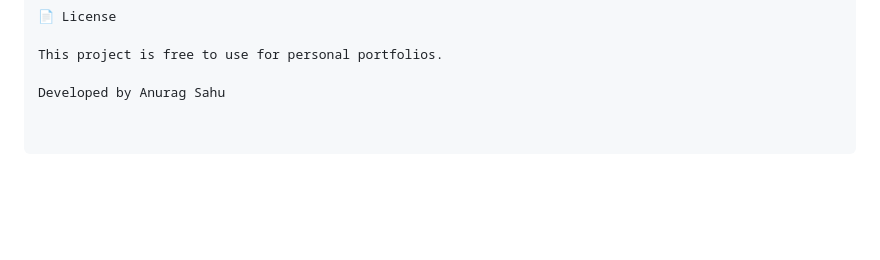
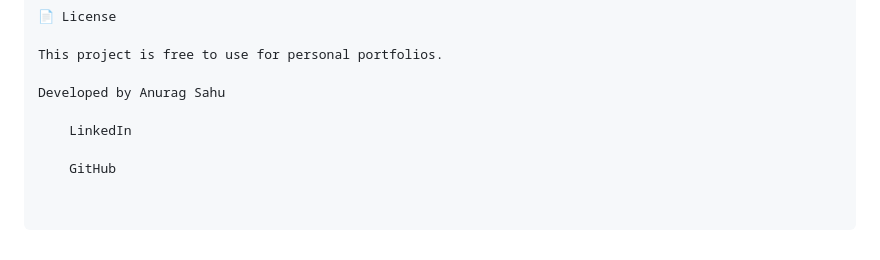
Before and after one commit to cyber-anurag-sahu/my-portfolio, a Markdown page: README.md, the part around one of its changes. Rendered like a GitHub page; blank space fills up the shorter version.

```diff
--- a/README.md
+++ b/README.md
@@ -93,3 +94,7 @@ The site uses a dark, cyber-security themed palette:
 This project is free to use for personal portfolios.
 
 Developed by Anurag Sahu
+
+    LinkedIn
+
+    GitHub
```
Also changed, not shown: other parts of README.md (+1 -0 lines).
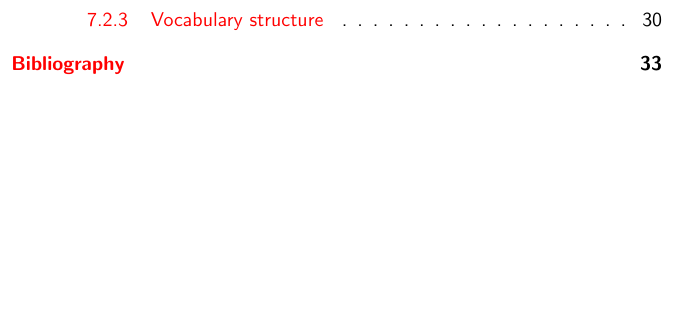
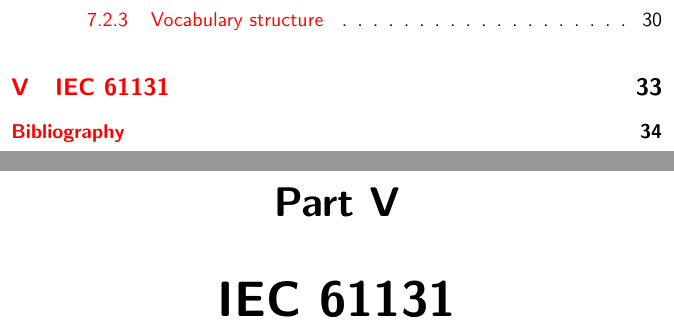
Before and after one commit to ponyatov/DLR, a LaTeX book (doc/manual.tex, which reads doc/PLC.tex): part of page 6 of 36 before the commit and two parts of pages 6 and 34 of 37 after it, the two joined at a grey line, cut so that both start at the same text, the shorter picture padded with empty space. Compiled offline with pdfLaTeX.

Commit message:
+ PLC
Signed-off-by: Dmitry Ponyatov <dponyatov@gmail.com>

```diff
--- /dev/null
+++ b/doc/PLC.tex
@@ -0,0 +1 @@
+\part{IEC 61131}
```
Also changed, not shown: doc/manual.tex (+1 -0 lines), doc/Makefile.
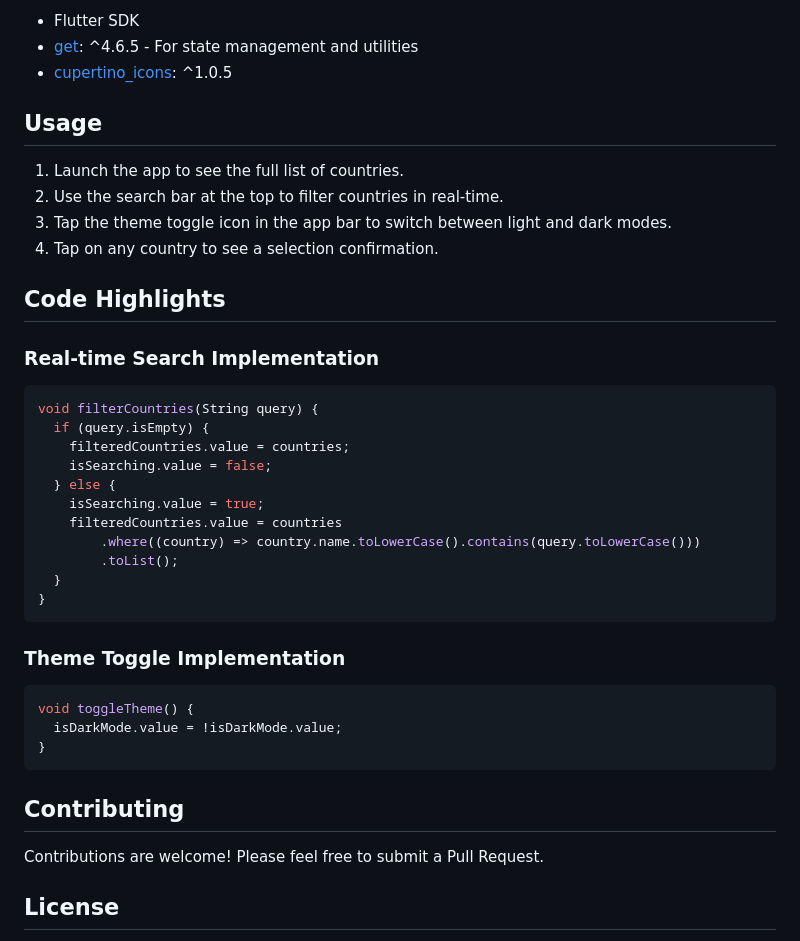
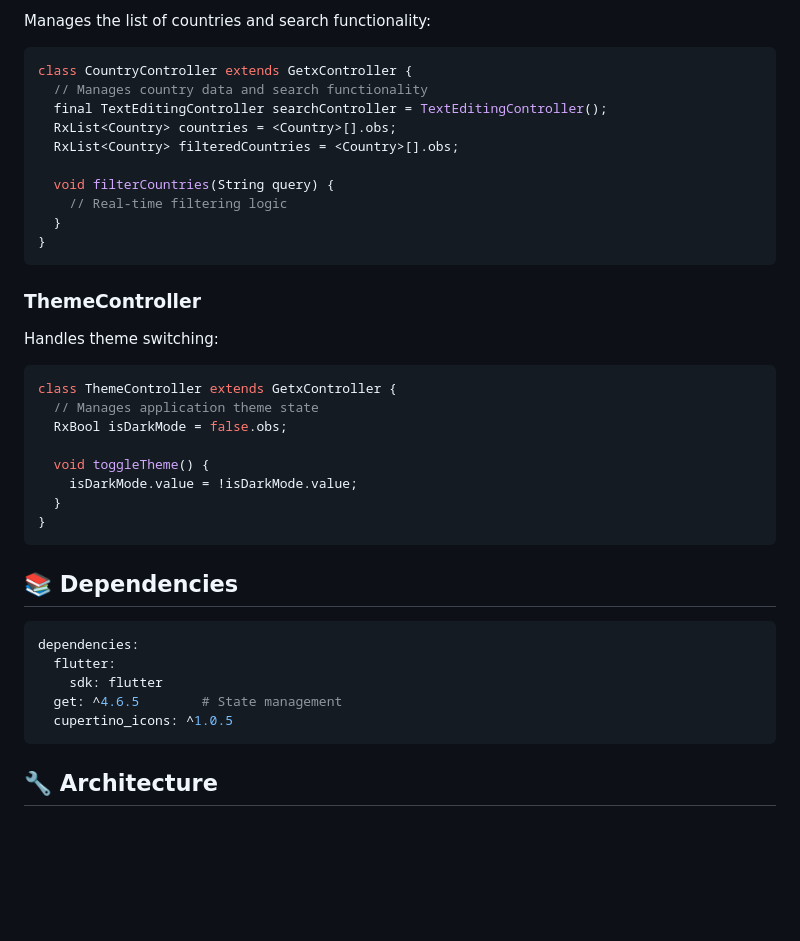
Before and after one commit to fouzzann/PCC-Country-Search, a Markdown page: README.md, the part around one of its changes. Drawn GitHub-style; blank space fills up the shorter version.

````diff
--- a/README.md
+++ b/README.md
@@ -69,44 +75,43 @@ The app includes both light and dark themes:
 
-- Flutter SDK
-- [get](https://pub.dev/packages/get): ^4.6.5 - For state management and utilities
-- [cupertino_icons](https://pub.dev/packages/cupertino_icons): ^1.0.5
-
-## Usage
-
-1. Launch the app to see the full list of countries.
-2. Use the search bar at the top to filter countries in real-time.
-3. Tap the theme toggle icon in the app bar to switch between light and dark modes.
-4. Tap on any country to see a selection confirmation.
-
-## Code Highlights
-
-### Real-time Search Implementation
+Manages the list of countries and search functionality:
 
 ```dart
-void filterCountries(String query) {
-  if (query.isEmpty) {
-    filteredCountries.value = countries;
-    isSearching.value = false;
-  } else {
-    isSearching.value = true;
-    filteredCountries.value = countries
-        .where((country) => country.name.toLowerCase().contains(query.toLowerCase()))
-        .toList();
+class CountryController extends GetxController {
+  // Manages country data and search functionality
+  final TextEditingController searchController = TextEditingController();
+  RxList<Country> countries = <Country>[].obs;
+  RxList<Country> filteredCountries = <Country>[].obs;
+
+  void filterCountries(String query) {
+    // Real-time filtering logic
   }
 }
 ```
 
-### Theme Toggle Implementation
+### ThemeController
+
+Handles theme switching:
 
 ```dart
-void toggleTheme() {
-  isDarkMode.value = !isDarkMode.value;
+class ThemeController extends GetxController {
+  // Manages application theme state
+  RxBool isDarkMode = false.obs;
+
+  void toggleTheme() {
+    isDarkMode.value = !isDarkMode.value;
+  }
 }
 ```
 
-## Contributing
+## 📚 Dependencies
 
-Contributions are welcome! Please feel free to submit a Pull Request.
+```yaml
+dependencies:
+  flutter:
+    sdk: flutter
+  get: ^4.6.5        # State management
+  cupertino_icons: ^1.0.5
+```
 
-## License
+## 🔧 Architecture
 
````
Also changed, not shown: other parts of README.md (+75 -51 lines).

□ □ □ □

YOUR ASSIGNMENT:
Could the lines above be copied out exactly, with no image carried over?

TASK SOLUTION:
Before and after one commit to cyber-anurag-sahu/my-portfolio, a Markdown page: README.md, the part around one of its changes. Rendered like a GitHub page; blank space fills up the shorter version.

```diff
--- a/README.md
+++ b/README.md
@@ -93,3 +94,7 @@ The site uses a dark, cyber-security themed palette:
 This project is free to use for personal portfolios.
 
 Developed by Anurag Sahu
+
+    LinkedIn
+
+    GitHub
```
Also changed, not shown: other parts of README.md (+1 -0 lines).
Before and after one commit to ponyatov/DLR, a LaTeX book (doc/manual.tex, which reads doc/PLC.tex): part of page 6 of 36 before the commit and two parts of pages 6 and 34 of 37 after it, the two joined at a grey line, cut so that both start at the same text, the shorter picture padded with empty space. Compiled offline with pdfLaTeX.

Commit message:
+ PLC
Signed-off-by: Dmitry Ponyatov <dponyatov@gmail.com>

```diff
--- /dev/null
+++ b/doc/PLC.tex
@@ -0,0 +1 @@
+\part{IEC 61131}
```
Also changed, not shown: doc/manual.tex (+1 -0 lines), doc/Makefile.
Before and after one commit to fouzzann/PCC-Country-Search, a Markdown page: README.md, the part around one of its changes. Drawn GitHub-style; blank space fills up the shorter version.

````diff
--- a/README.md
+++ b/README.md
@@ -69,44 +75,43 @@ The app includes both light and dark themes:
 
-- Flutter SDK
-- [get](https://pub.dev/packages/get): ^4.6.5 - For state management and utilities
-- [cupertino_icons](https://pub.dev/packages/cupertino_icons): ^1.0.5
-
-## Usage
-
-1. Launch the app to see the full list of countries.
-2. Use the search bar at the top to filter countries in real-time.
-3. Tap the theme toggle icon in the app bar to switch between light and dark modes.
-4. Tap on any country to see a selection confirmation.
-
-## Code Highlights
-
-### Real-time Search Implementation
+Manages the list of countries and search functionality:
 
 ```dart
-void filterCountries(String query) {
-  if (query.isEmpty) {
-    filteredCountries.value = countries;
-    isSearching.value = false;
-  } else {
-    isSearching.value = true;
-    filteredCountries.value = countries
-        .where((country) => country.name.toLowerCase().contains(query.toLowerCase()))
-        .toList();
+class CountryController extends GetxController {
+  // Manages country data and search functionality
+  final TextEditingController searchController = TextEditingController();
+  RxList<Country> countries = <Country>[].obs;
+  RxList<Country> filteredCountries = <Country>[].obs;
+
+  void filterCountries(String query) {
+    // Real-time filtering logic
   }
 }
 ```
 
-### Theme Toggle Implementation
+### ThemeController
+
+Handles theme switching:
 
 ```dart
-void toggleTheme() {
-  isDarkMode.value = !isDarkMode.value;
+class ThemeController extends GetxController {
+  // Manages application theme state
+  RxBool isDarkMode = false.obs;
+
+  void toggleTheme() {
+    isDarkMode.value = !isDarkMode.value;
+  }
 }
 ```
 
-## Contributing
+## 📚 Dependencies
 
-Contributions are welcome! Please feel free to submit a Pull Request.
+```yaml
+dependencies:
+  flutter:
+    sdk: flutter
+  get: ^4.6.5        # State management
+  cupertino_icons: ^1.0.5
+```
 
-## License
+## 🔧 Architecture
 
````
Also changed, not shown: other parts of README.md (+75 -51 lines).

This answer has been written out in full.